2. Otoplasty (ear surgery)
Surgical correction of protruding ears, in which the ears are pinned back, may be performed any time after the age of five. Otoplasty made up 11 percent of all cosmetic surgical procedures performed on this age group.
3. Correction of Breast Asymmetry or Breast Augmentation
When one breast grows much larger size than the other, an operation may correct the difference by reducing the larger breast, augmenting the smaller, or both. Many teenagers who want breast augmentation have one breast that is larger than the other – sometimes a full cup size or more in difference. This condition is called breast asymmetry. Using a breast implant in the smaller breast allows the patient to have breasts of the same size. Although waiting may prolong the physical awkwardness, it is advisable to delay surgery until breast growth ceases in order to achieve the best result.
4. Breast Reduction
Surgical reduction of very large breasts can overcome both physical and psychological burdens for a teenage girl. In fact, many teenagers suffer ongoing back pain due to overly large breasts. Although waiting may prolong the psychological awkwardness, it is advisable to delay surgery until breast growth ceases in order to achieve the best result.
5. Acne and Acne Scar Treatment
Acne eruptions may be controlled by the proper use of modern prescription drugs. In addition to supervising the use of these medications, plastic surgeons may improve acne scars by smoothing or ”refinishing” the skin with a laser or with a fine sanding technique called microdermabrasion. Other treatments for acne related skin problems include laser skin resurfacing, dermabrasion, and chemical peels.
6. Male Breast Reduction (Gynaecomastia)
Teenage boys with large breasts, known as gynaecomastia, are often eager to undergo plastic surgery. Surgical correction can be accomplished in a variety of ways including liposuction and/or surgical excision of the breast tissue.
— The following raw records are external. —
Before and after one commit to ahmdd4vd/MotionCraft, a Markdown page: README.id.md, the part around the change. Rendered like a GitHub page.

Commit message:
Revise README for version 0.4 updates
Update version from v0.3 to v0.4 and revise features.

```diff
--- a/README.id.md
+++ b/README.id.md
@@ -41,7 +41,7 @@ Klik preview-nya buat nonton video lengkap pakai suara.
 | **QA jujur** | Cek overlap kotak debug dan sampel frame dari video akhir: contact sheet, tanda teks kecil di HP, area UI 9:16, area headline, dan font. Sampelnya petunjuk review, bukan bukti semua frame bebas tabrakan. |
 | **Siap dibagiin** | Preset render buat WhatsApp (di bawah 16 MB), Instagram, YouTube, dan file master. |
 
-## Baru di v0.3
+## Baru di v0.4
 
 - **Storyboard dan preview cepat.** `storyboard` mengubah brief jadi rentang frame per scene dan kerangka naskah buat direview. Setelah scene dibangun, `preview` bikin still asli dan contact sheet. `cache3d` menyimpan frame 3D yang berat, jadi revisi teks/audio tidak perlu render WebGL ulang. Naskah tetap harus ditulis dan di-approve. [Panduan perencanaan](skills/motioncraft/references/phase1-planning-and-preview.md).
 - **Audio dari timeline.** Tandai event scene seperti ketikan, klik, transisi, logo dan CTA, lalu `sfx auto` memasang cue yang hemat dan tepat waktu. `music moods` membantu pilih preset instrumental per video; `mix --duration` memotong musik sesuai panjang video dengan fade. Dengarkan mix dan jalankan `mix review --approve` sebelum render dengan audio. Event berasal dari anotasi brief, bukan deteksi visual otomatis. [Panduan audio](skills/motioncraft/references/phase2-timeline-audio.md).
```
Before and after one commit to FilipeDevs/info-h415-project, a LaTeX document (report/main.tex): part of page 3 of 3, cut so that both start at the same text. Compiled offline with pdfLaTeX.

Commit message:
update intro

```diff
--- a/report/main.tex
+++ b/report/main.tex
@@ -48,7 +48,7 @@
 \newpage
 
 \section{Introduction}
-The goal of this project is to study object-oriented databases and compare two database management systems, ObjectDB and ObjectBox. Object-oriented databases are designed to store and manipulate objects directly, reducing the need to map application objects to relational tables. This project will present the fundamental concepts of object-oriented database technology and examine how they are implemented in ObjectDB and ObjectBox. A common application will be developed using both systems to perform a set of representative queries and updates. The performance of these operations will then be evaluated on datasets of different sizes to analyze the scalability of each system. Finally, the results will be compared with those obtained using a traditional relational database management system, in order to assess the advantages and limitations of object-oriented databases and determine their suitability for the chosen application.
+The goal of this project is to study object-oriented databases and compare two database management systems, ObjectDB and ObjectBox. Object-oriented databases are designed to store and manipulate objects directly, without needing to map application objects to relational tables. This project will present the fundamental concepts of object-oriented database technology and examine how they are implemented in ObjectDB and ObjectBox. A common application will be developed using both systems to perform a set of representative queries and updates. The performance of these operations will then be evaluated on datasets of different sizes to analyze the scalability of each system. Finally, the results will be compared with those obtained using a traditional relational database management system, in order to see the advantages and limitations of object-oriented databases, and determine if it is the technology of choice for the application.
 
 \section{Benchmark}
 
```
As a plastic surgeon, I am an advocate for the right teenage cosmetic surgery, at the right time and for the right reason. Things like correction of prominent ears, breast reduction in adolescent boys or breast reconstruction in young girls with an underdeveloped breast can truly advance the person’s quality of life. It is our responsibility as a plastic surgeons to guide teenagers (and their parents) in the right direction and to educate them that cosmetic surgery is not a panacea for the everyday pressures that teenagers face. Cosmetic surgery can make you more attractive but not necessarily more happy!
Question: What do you think is the commonest reason teenagers want cosmetic surgery? You can leave a comment below.